Title
Physiological mechanisms constraining ectotherm fright-dive performance at elevated temperatures
Author
Abstract
Survival of air-breathing, diving ectotherms is dependent on their capacity to optimise the time available for obligate underwater activities, such as predator avoidance. Submergence times are thermally sensitive, with dive durations significantly reduced by increases in water temperature, deeming these animals particularly vulnerable to the effects of climate change. The physiological mechanisms underlying this compromised performance are unclear but are hypothesised to be linked to increased oxygen demand and a reduced capacity for metabolic depression at elevated temperatures. Here, we investigated how water temperature (both acute and chronic exposures) affected the physiology of juvenile estuarine crocodiles (Crocodylus porosus) performing predator avoidance dives (i.e. fright-dives). Diving oxygen consumption, fright bradycardia, haematocrit and haemoglobin (indicators of blood oxygen carrying capacity) were assessed at two test temperatures, reflective of different climate change scenarios (i.e. current summer water temperatures, 28°C, and high climate warming, 34°C). Diving oxygen consumption rate increased threefold between 28 and 34°C (Q10=7.4). The capacity to depress oxygen demand was reduced at elevated temperatures, with animals lowering oxygen demand from surface levels by 52.9±27.8% and 27.8±16.5% (means±s.e.m.) at 28°C and 34°C, respectively. Resting and post-fright-dive haematocrit and haemoglobin were thermally insensitive. Together these findings suggest decrements in fright-dive performance at elevated temperatures stem from increased oxygen demand coupled with a reduced capacity for metabolic depression.

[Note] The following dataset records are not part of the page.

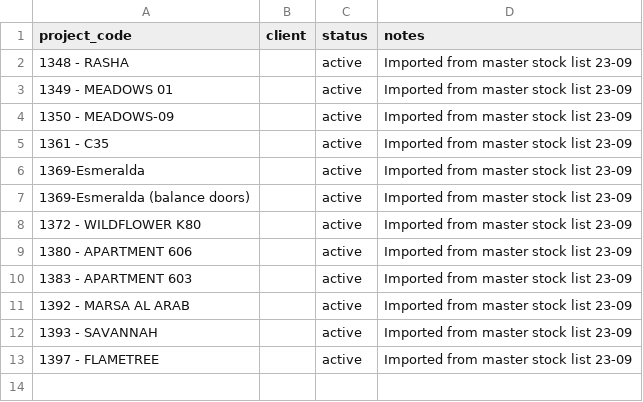
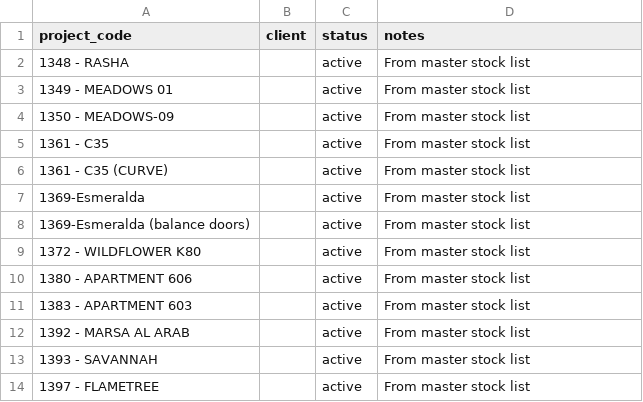
Before and after one commit to jamalrg8-tech/Euroluxinventory, a CSV file: import-2-projects.csv, drawn as a sheet.

```diff
--- a/import-2-projects.csv
+++ b/import-2-projects.csv
@@ -1,13 +1,14 @@
 project_code,client,status,notes
-1348 - RASHA,,active,Imported from master stock list 23-09
-1349 - MEADOWS 01,,active,Imported from master stock list 23-09
-1350 - MEADOWS-09,,active,Imported from master stock list 23-09
-1361 - C35,,active,Imported from master stock list 23-09
-1369-Esmeralda,,active,Imported from master stock list 23-09
-1369-Esmeralda (balance doors),,active,Imported from master stock list 23-09
-1372 - WILDFLOWER K80,,active,Imported from master stock list 23-09
-1380 - APARTMENT 606,,active,Imported from master stock list 23-09
-1383 - APARTMENT 603,,active,Imported from master stock list 23-09
-1392 - MARSA AL ARAB,,active,Imported from master stock list 23-09
-1393 - SAVANNAH,,active,Imported from master stock list 23-09
-1397 - FLAMETREE,,active,Imported from master stock list 23-09
+1348 - RASHA,,active,From master stock list
+1349 - MEADOWS 01,,active,From master stock list
+1350 - MEADOWS-09,,active,From master stock list
+1361 - C35,,active,From master stock list
+1361 - C35 (CURVE),,active,From master stock list
+1369-Esmeralda,,active,From master stock list
+1369-Esmeralda (balance doors),,active,From master stock list
+1372 - WILDFLOWER K80,,active,From master stock list
+1380 - APARTMENT 606,,active,From master stock list
+1383 - APARTMENT 603,,active,From master stock list
+1392 - MARSA AL ARAB,,active,From master stock list
+1393 - SAVANNAH,,active,From master stock list
+1397 - FLAMETREE,,active,From master stock list
```
Also changed, not shown: 6 other files.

Language
English
Source (journal)
The journal of experimental biology. - London
The journal of experimental biology. - London
Publication
London : 2017
ISSN
0022-0949
Volume/pages
220 :19 (2017) , p. 3556-3564
ISI
000412240500025
Full text (Publisher's DOI)
Full text (open access)
UAntwerpen
Publication type
Subject
External links
Web of Science
Record
Identification
Creation 15.10.2018
Last edited 19.09.2021